**WHAT THE TASK ASKS**. Please report every line of the listing below that has the word "Coll" in it.

************

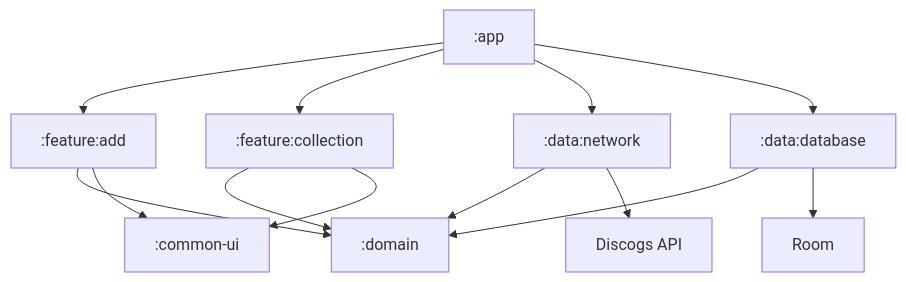
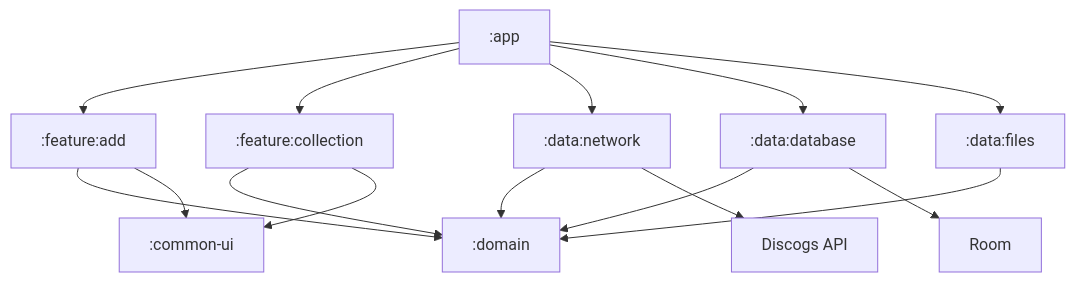
The diagram in README.md (constant-i/CdVinylCatalog), drawn with Mermaid before and after one commit. The commit also changed other lines of this file and 2 other files, not shown here.

````diff
--- a/README.md
+++ b/README.md
@@ -85,33 +122,36 @@
 ```mermaid
 graph TD
     App[":app"]
 
     Add[":feature:add"]
     Coll[":feature:collection"]
 
     Ui[":common-ui"]
     Domain[":domain"]
 
     Net[":data:network"]
     Db[":data:database"]
+    Files[":data:files"]
 
     Api["Discogs API"]
     Room["Room"]
 
     App --> Add
     App --> Coll
 
     Add --> Domain
     Add --> Ui
     Coll --> Domain
     Coll --> Ui
 
     Net --> Domain
     Db --> Domain
+    Files --> Domain
 
     App --> Net
     App --> Db
+    App --> Files
 
     Net --> Api
     Db --> Room
 ```
````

************

**EXPECTED ANSWER**.
     Coll[":feature:collection"]
     App --> Coll
     Coll --> Domain
     Coll --> Ui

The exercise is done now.